Embryonated Hen’s Egg Cultivation of Viruses and Bacteria : 

Chorioallantoic membrane (CAM) – visible lesions called pocks. Each infectious virus particle forms one pock. e.g. Variola, Vaccinia virus Allantoic cavity – Influenza virus (vaccine production) & paramyxoviruses Amniotic cavity – primary isolation of Influenza virus Yolk sac – Chlamydia, Rickettsia & some viruses Embryonated Hen’s Egg Cultivation of Viruses and Bacteria Dr.T.V.Rao MD 10

Embryonated eggs: : 

The Embryonated hen’s egg was first used for cultivation of viruses by Good Pasteur and Burnet (1931). Cultivation of viruses in organized tissues like chick embryo necessitates a different type of approach.. For all practical purposes they all themselves behave as tissue cultures. The process of cultivation of viruses in embryonated eggs depends on the type of egg which is used. The egg used for cultivation must be sterile and the shell should be intact and healthy. Embryonated eggs: Dr.T.V.Rao MD 11

Burnet as Director of the Hall Institute, 1944-1965 : 

Burnet as Director of the Hall Institute, 1944-1965 F.M. Burnet in the laboratory in the early 1950's, was experimenting on influenza virus genetics, using the developing hen's egg. Dr.T.V.Rao MD 12

Burnet Wins Nobel Prize : 

Burnet Wins Nobel Prize Burnet was confirmed by the award of the 1960 Nobel Prize to him and Peter Medawar for the discovery of immunological tolerance, a discovery in immunology of minor importance compared with the clonal selection theory. Dr.T.V.Rao MD 13

Only Embryonated Eggs Are Suitable for Growing Virus : 

Only Embryonated Eggs Are Suitable for Growing Virus Inoculated eggs are candled daily to see the chicken embryos inside. Dr.T.V.Rao MD 14

Eggs are Used for Mass Vaccine Production in Influenza : 

Eggs are Used for Mass Vaccine Production in Influenza Animals and chick embryo were the first method that was used to cultivate virus. This method is rarely used as it is not convenient.
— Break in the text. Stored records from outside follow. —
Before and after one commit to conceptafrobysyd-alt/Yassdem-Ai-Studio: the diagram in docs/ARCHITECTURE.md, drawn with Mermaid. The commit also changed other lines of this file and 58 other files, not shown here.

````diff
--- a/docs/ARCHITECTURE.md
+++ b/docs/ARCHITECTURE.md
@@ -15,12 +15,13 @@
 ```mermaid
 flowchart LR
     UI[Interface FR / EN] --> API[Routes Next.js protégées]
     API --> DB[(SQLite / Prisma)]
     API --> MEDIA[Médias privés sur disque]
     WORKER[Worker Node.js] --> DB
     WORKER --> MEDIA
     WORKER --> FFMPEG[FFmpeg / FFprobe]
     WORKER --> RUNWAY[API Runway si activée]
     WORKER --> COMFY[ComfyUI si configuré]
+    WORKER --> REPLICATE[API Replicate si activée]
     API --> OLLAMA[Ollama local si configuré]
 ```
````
However, when preparing for bulk virus, (e.g. antigen or vaccine production) the usage of chick embryo is useful. Dr.T.V.Rao MD 15
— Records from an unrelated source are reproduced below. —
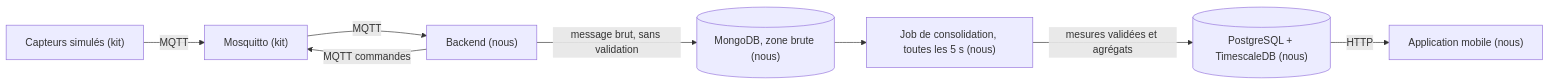
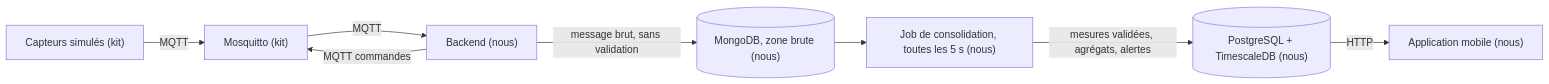
The diagram in docs/architecture.md (jeremy-prt/applications-mobiles-et-iot), drawn with Mermaid before and after one commit. The commit also changed other lines of this file and 14 other files, not shown here.

Commit message:
doc: journal de J5, recette R12 et R13, README et architecture à jour

````diff
--- a/docs/architecture.md
+++ b/docs/architecture.md
@@ -3,10 +3,10 @@
 ```mermaid
 flowchart LR
     S["Capteurs simulés (kit)"] -->|MQTT| M["Mosquitto (kit)"]
     M -->|MQTT| B["Backend (nous)"]
     B -->|message brut, sans validation| R[("MongoDB, zone brute (nous)")]
     R --> J["Job de consolidation, toutes les 5 s (nous)"]
-    J -->|mesures validées et agrégats| D[("PostgreSQL + TimescaleDB (nous)")]
+    J -->|mesures validées, agrégats, alertes| D[("PostgreSQL + TimescaleDB (nous)")]
     D -->|HTTP| A["Application mobile (nous)"]
     B -->|MQTT commandes| M
 ```
````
Advantages of Fertile Eggs : 

Advantages of Fertile Eggs Fertile chicken eggs provide a convenient, space-saving incubator for many kinds of animal viruses.  Different viruses can be injected into an egg at different sites and the egg can be easily observed for viral replication throughout the development of the chicken embryo. Dr.T.V.Rao MD 16

Advantages of Using Embryonated Eggs : 
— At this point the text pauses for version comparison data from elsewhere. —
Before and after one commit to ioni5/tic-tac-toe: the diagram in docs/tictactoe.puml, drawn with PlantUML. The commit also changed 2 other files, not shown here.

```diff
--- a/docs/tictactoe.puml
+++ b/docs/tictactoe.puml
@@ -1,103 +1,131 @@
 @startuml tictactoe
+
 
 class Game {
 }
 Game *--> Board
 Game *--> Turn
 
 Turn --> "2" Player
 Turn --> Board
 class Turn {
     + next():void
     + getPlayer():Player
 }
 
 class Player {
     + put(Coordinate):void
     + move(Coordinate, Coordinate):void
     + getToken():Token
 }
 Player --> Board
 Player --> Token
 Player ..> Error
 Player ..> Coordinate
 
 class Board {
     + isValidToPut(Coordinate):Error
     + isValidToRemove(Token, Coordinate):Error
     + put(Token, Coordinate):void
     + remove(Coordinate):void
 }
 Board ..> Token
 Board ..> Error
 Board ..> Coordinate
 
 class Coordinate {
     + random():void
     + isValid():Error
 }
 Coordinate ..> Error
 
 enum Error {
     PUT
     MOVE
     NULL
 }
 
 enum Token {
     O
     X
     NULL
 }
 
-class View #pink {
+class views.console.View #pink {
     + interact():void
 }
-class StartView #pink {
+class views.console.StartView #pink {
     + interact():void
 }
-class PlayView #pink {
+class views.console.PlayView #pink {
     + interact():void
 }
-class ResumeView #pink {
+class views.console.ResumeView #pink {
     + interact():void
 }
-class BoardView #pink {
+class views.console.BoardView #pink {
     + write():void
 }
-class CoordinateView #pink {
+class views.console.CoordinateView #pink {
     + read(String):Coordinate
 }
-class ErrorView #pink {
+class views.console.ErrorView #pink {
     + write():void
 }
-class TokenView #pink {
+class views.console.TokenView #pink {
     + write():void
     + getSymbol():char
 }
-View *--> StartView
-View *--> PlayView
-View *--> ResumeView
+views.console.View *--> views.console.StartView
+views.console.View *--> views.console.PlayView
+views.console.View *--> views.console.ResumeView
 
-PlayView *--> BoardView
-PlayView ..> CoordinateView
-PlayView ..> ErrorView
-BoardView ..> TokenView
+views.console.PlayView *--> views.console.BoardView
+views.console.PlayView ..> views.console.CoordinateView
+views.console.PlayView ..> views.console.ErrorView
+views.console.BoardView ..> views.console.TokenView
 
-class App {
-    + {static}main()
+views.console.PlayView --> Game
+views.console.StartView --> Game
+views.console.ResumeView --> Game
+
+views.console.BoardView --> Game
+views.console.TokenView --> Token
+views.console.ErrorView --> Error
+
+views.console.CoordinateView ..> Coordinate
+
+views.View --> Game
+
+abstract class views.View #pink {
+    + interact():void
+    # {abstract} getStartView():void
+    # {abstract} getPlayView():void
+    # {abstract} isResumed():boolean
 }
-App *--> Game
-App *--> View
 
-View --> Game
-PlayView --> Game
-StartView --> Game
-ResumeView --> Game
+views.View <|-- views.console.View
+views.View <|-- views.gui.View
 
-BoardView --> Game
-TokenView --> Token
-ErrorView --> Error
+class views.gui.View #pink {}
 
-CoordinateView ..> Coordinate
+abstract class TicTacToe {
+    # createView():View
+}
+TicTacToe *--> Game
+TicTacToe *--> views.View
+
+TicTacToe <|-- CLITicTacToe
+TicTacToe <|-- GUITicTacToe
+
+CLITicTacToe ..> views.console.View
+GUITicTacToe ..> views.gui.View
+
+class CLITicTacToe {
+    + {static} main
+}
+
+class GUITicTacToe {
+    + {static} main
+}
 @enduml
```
Advantages of Using Embryonated Eggs Isolation and cultivation of many avian and few mammalian viruses Ideal receptacle for virus to grow Sterile & wide range of tissues and fluids Cost- much less Maintenance-easier Less labor Readily available Dr.T.V.Rao MD 17

Advantages of Fertilized Eggs are : 

Advantages of Fertilized Eggs are Free from bacteria and many latent viruses.  Free from specific and non specific factors of defense. Dr.T.V.Rao MD 18

Structure and Utility of Fertilized Egg : 

Structure and Utility of Fertilized Egg Dr.T.V.Rao MD 19

Routes of Injecting the Fertilized Eggs : 

Routes of Injecting the Fertilized Eggs Dr.T.V.Rao MD 20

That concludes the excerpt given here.